Pittsburgh Man Gets 25 Years In Prison For Attempted Solicitation Of A Minor
It is possible to explain the occurrence of many Internet crimes by the fact that people think that they are a lot more anonymous online than they are. Your alter ego can make threats, offer to buy and sell illegal items, and share illegal content on the dark web and even on social media sites that people visit by the light of day, such as when fidgeting with their phones in public places, but it is easier to connect the dots between your pseudonymous online persona and your real self than you might imagine. Consider OxyMonster, the French man currently serving a prison sentence in Florida for trafficking in counterfeit prescription opioid pills. Authorities were able to identify him by matching the idiosyncratic mix of French, English, and emojis that he used on the dark web sites where he sold the pills to the similar use of language found on the Facebook and Instagram posts his real self made about his legitimate activities. Of course, many investigations into Internet crimes when content moderators detect references to illegal activities in messages posted by users. Then there are the cases where a defendant thinks that he or she is communicating with a kindred spirit, but the interlocutor turns out to be an undercover officer. Which defense strategy you should use varies according to how authorities gathered evidence of your alleged online crimes. To figure out the best strategy for your case, contact a Pittsburgh Internet crimes lawyer.
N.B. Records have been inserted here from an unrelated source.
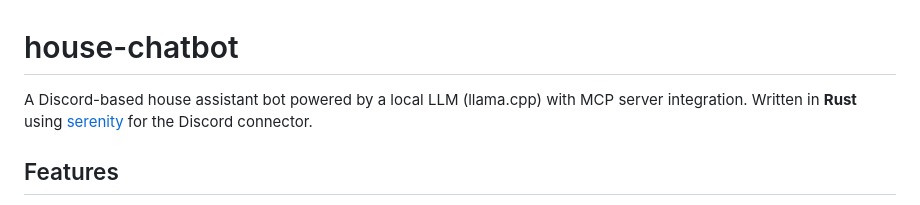
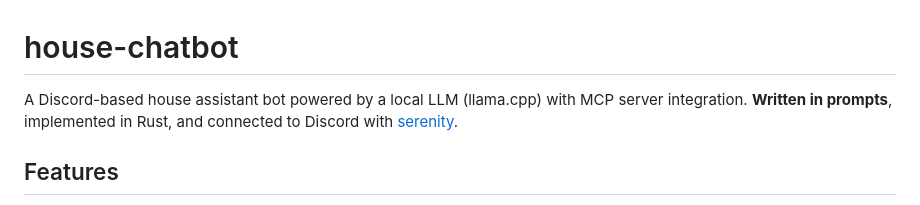
Before and after one commit to bushshrub/housebot, a Markdown page: README.md, the part around the change. Rendered like a GitHub page.

Commit message:
Describe housebot as written in prompts

```diff
--- a/README.md
+++ b/README.md
@@ -1,6 +1,6 @@
 # house-chatbot
 
-A Discord-based house assistant bot powered by a local LLM (llama.cpp) with MCP server integration. Written in **Rust** using [serenity](https://github.com/serenity-rs/serenity) for the Discord connector.
+A Discord-based house assistant bot powered by a local LLM (llama.cpp) with MCP server integration. **Written in prompts**, implemented in Rust, and connected to Discord with [serenity](https://github.com/serenity-rs/serenity).
 
 ## Features
 
```
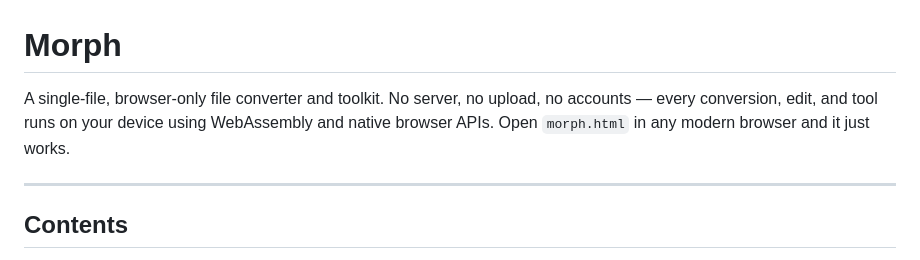
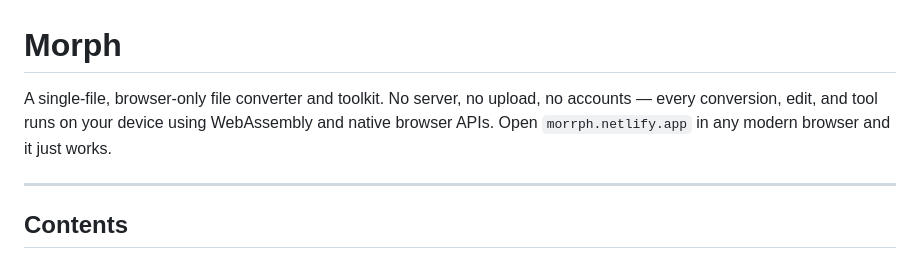
Before and after one commit to Esskay1945/Morph, a Markdown page: README.md, the part around the change. Drawn GitHub-style.

```diff
--- a/README.md
+++ b/README.md
@@ -1,6 +1,6 @@
 # Morph
 
-A single-file, browser-only file converter and toolkit. No server, no upload, no accounts — every conversion, edit, and tool runs on your device using WebAssembly and native browser APIs. Open `morph.html` in any modern browser and it just works.
+A single-file, browser-only file converter and toolkit. No server, no upload, no accounts — every conversion, edit, and tool runs on your device using WebAssembly and native browser APIs. Open `morrph.netlify.app` in any modern browser and it just works.
 
 ---
 
```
What Are the Penalties for Online Solicitation?
Solicitation, attempts, and conspiracy are inchoate offenses. By nature, they do not include acts of violence, completed financial transactions, or sexual acts, but rather the unsuccessful pursuit of these acts. The severity of the penalties for these acts depends on the severity of the acts that the defendant was trying to commit. In other words, attempted murder carries heavier penalties than attempted burglary. Likewise, whether the defendant has a prior criminal record can affect the sentence you receive for a conviction for an inchoate offense.
In the News
In 2012, Wayne McNutt was convicted of aggravated indecent assault of a minor. The Department of Justice website did not indicate whether he received a prison sentence, but by 2021, he was on state probation. He began exchanging messages online with a person that he believed was the guardian of a minor child. At some point during the exchange, McNutt requested to meet the child for sexual purposes, and the purported guardian agreed with McNutt on a time and location to meet; McNutt offered to pay for a hotel room for the three of them to stay. When McNutt arrived at the meetup location, he realized that the person with whom he had been communicating was an undercover police officer. In 2023, the court sentenced McNutt, who had been convicted of attempted enticement of a minor, to 25 years in prison, followed by a lifetime of supervised release.
Contact Gary E. Gerson About Online Solicitation and Other Internet Crimes
A criminal defense lawyer can help you if you are facing criminal charges for Internet sex crimes. Contact the law offices of Gary E. Gerson in Pittsburgh, Pennsylvania about your case.